Problem description – Although the entries contain pictures, write out only their text, exactly as it stands.

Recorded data
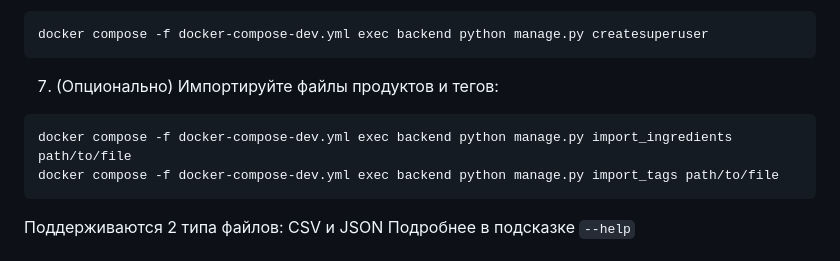
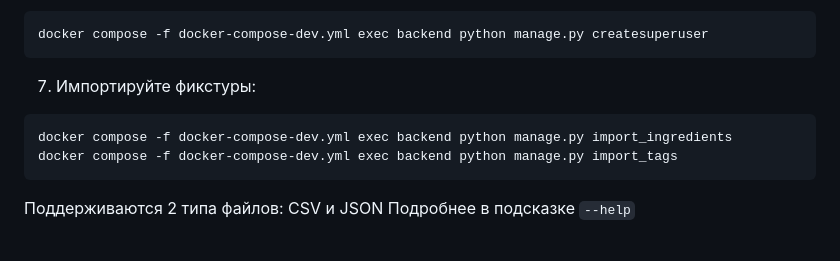
Before and after one commit to humanpride/foodgram, a Markdown page: README.md, the part around the change. Rendered like a GitHub page.

Commit message:
doc: fix import commands

````diff
--- a/README.md
+++ b/README.md
@@ -132,10 +132,10 @@ docker compose -f docker-compose-dev.yml exec backend cp -r /app/collected_stati
 ```bash
 docker compose -f docker-compose-dev.yml exec backend python manage.py createsuperuser
 ```
-7. (Опционально) Импортируйте файлы продуктов и тегов:
+7. Импортируйте фикстуры:
 ```bash
-docker compose -f docker-compose-dev.yml exec backend python manage.py import_ingredients path/to/file
-docker compose -f docker-compose-dev.yml exec backend python manage.py import_tags path/to/file
+docker compose -f docker-compose-dev.yml exec backend python manage.py import_ingredients
+docker compose -f docker-compose-dev.yml exec backend python manage.py import_tags
 ```
 Поддерживаются 2 типа файлов: CSV и JSON
 Подробнее в подсказке `--help`
````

Solution to the problem –
Before and after one commit to humanpride/foodgram, a Markdown page: README.md, the part around the change. Rendered like a GitHub page.

Commit message:
doc: fix import commands

````diff
--- a/README.md
+++ b/README.md
@@ -132,10 +132,10 @@ docker compose -f docker-compose-dev.yml exec backend cp -r /app/collected_stati
 ```bash
 docker compose -f docker-compose-dev.yml exec backend python manage.py createsuperuser
 ```
-7. (Опционально) Импортируйте файлы продуктов и тегов:
+7. Импортируйте фикстуры:
 ```bash
-docker compose -f docker-compose-dev.yml exec backend python manage.py import_ingredients path/to/file
-docker compose -f docker-compose-dev.yml exec backend python manage.py import_tags path/to/file
+docker compose -f docker-compose-dev.yml exec backend python manage.py import_ingredients
+docker compose -f docker-compose-dev.yml exec backend python manage.py import_tags
 ```
 Поддерживаются 2 типа файлов: CSV и JSON
 Подробнее в подсказке `--help`
````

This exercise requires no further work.